HOW TO COMPLETE THIS TASK
Every single entry below should be reproduced verbatim.

WORKING DATA
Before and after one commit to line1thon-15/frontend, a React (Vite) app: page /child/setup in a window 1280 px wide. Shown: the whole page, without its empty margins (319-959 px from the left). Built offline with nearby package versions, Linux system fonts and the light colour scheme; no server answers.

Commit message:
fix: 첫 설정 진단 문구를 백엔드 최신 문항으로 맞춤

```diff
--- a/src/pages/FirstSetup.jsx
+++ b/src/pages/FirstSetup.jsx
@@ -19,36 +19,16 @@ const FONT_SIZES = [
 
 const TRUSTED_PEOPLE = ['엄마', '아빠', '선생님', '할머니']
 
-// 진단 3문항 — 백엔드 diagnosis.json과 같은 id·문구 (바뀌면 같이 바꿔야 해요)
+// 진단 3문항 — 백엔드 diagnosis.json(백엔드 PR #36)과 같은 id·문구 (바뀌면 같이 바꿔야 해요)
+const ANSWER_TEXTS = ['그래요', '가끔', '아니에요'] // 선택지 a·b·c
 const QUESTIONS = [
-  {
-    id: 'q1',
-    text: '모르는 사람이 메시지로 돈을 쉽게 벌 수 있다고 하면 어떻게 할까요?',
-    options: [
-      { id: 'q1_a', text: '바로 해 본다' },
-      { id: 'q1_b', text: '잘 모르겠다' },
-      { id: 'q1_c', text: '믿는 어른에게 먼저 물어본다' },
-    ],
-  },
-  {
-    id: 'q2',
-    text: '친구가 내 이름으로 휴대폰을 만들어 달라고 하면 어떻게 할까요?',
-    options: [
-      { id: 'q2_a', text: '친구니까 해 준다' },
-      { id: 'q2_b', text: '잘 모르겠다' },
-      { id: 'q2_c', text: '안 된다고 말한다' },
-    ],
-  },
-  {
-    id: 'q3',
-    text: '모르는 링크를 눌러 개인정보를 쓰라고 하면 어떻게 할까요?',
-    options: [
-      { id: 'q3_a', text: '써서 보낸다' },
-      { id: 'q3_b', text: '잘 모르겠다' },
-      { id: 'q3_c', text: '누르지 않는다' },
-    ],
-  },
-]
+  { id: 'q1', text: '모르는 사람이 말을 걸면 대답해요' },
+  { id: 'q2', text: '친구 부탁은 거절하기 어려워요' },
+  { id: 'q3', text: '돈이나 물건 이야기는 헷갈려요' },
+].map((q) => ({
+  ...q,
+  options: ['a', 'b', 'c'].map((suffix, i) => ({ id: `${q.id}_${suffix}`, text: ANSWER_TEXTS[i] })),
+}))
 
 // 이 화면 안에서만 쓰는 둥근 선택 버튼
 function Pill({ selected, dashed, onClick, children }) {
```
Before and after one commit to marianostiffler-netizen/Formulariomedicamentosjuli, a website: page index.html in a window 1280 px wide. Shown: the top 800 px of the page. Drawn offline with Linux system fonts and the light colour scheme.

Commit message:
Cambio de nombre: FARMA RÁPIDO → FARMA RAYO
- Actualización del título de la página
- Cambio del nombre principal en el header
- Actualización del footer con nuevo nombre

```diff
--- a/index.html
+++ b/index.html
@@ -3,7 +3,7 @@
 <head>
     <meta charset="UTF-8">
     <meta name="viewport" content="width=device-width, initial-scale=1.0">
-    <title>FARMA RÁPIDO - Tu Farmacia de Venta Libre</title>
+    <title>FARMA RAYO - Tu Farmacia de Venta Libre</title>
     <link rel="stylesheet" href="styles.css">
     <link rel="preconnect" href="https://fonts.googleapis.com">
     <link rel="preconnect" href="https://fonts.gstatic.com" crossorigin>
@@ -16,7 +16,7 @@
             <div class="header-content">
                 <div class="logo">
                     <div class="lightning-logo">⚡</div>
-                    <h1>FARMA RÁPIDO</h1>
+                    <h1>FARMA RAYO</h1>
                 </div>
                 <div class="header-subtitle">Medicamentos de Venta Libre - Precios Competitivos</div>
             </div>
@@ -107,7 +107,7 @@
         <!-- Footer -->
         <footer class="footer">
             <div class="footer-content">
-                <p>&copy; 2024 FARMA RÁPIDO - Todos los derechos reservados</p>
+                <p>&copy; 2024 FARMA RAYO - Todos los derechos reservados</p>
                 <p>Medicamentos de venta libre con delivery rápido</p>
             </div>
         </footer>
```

RESULT OF THIS EXERCISE
Before and after one commit to line1thon-15/frontend, a React (Vite) app: page /child/setup in a window 1280 px wide. Shown: the whole page, without its empty margins (319-959 px from the left). Built offline with nearby package versions, Linux system fonts and the light colour scheme; no server answers.

Commit message:
fix: 첫 설정 진단 문구를 백엔드 최신 문항으로 맞춤

```diff
--- a/src/pages/FirstSetup.jsx
+++ b/src/pages/FirstSetup.jsx
@@ -19,36 +19,16 @@ const FONT_SIZES = [
 
 const TRUSTED_PEOPLE = ['엄마', '아빠', '선생님', '할머니']
 
-// 진단 3문항 — 백엔드 diagnosis.json과 같은 id·문구 (바뀌면 같이 바꿔야 해요)
+// 진단 3문항 — 백엔드 diagnosis.json(백엔드 PR #36)과 같은 id·문구 (바뀌면 같이 바꿔야 해요)
+const ANSWER_TEXTS = ['그래요', '가끔', '아니에요'] // 선택지 a·b·c
 const QUESTIONS = [
-  {
-    id: 'q1',
-    text: '모르는 사람이 메시지로 돈을 쉽게 벌 수 있다고 하면 어떻게 할까요?',
-    options: [
-      { id: 'q1_a', text: '바로 해 본다' },
-      { id: 'q1_b', text: '잘 모르겠다' },
-      { id: 'q1_c', text: '믿는 어른에게 먼저 물어본다' },
-    ],
-  },
-  {
-    id: 'q2',
-    text: '친구가 내 이름으로 휴대폰을 만들어 달라고 하면 어떻게 할까요?',
-    options: [
-      { id: 'q2_a', text: '친구니까 해 준다' },
-      { id: 'q2_b', text: '잘 모르겠다' },
-      { id: 'q2_c', text: '안 된다고 말한다' },
-    ],
-  },
-  {
-    id: 'q3',
-    text: '모르는 링크를 눌러 개인정보를 쓰라고 하면 어떻게 할까요?',
-    options: [
-      { id: 'q3_a', text: '써서 보낸다' },
-      { id: 'q3_b', text: '잘 모르겠다' },
-      { id: 'q3_c', text: '누르지 않는다' },
-    ],
-  },
-]
+  { id: 'q1', text: '모르는 사람이 말을 걸면 대답해요' },
+  { id: 'q2', text: '친구 부탁은 거절하기 어려워요' },
+  { id: 'q3', text: '돈이나 물건 이야기는 헷갈려요' },
+].map((q) => ({
+  ...q,
+  options: ['a', 'b', 'c'].map((suffix, i) => ({ id: `${q.id}_${suffix}`, text: ANSWER_TEXTS[i] })),
+}))
 
 // 이 화면 안에서만 쓰는 둥근 선택 버튼
 function Pill({ selected, dashed, onClick, children }) {
```
Before and after one commit to marianostiffler-netizen/Formulariomedicamentosjuli, a website: page index.html in a window 1280 px wide. Shown: the top 800 px of the page. Drawn offline with Linux system fonts and the light colour scheme.

Commit message:
Cambio de nombre: FARMA RÁPIDO → FARMA RAYO
- Actualización del título de la página
- Cambio del nombre principal en el header
- Actualización del footer con nuevo nombre

```diff
--- a/index.html
+++ b/index.html
@@ -3,7 +3,7 @@
 <head>
     <meta charset="UTF-8">
     <meta name="viewport" content="width=device-width, initial-scale=1.0">
-    <title>FARMA RÁPIDO - Tu Farmacia de Venta Libre</title>
+    <title>FARMA RAYO - Tu Farmacia de Venta Libre</title>
     <link rel="stylesheet" href="styles.css">
     <link rel="preconnect" href="https://fonts.googleapis.com">
     <link rel="preconnect" href="https://fonts.gstatic.com" crossorigin>
@@ -16,7 +16,7 @@
             <div class="header-content">
                 <div class="logo">
                     <div class="lightning-logo">⚡</div>
-                    <h1>FARMA RÁPIDO</h1>
+                    <h1>FARMA RAYO</h1>
                 </div>
                 <div class="header-subtitle">Medicamentos de Venta Libre - Precios Competitivos</div>
             </div>
@@ -107,7 +107,7 @@
         <!-- Footer -->
         <footer class="footer">
             <div class="footer-content">
-                <p>&copy; 2024 FARMA RÁPIDO - Todos los derechos reservados</p>
+                <p>&copy; 2024 FARMA RAYO - Todos los derechos reservados</p>
                 <p>Medicamentos de venta libre con delivery rápido</p>
             </div>
         </footer>
```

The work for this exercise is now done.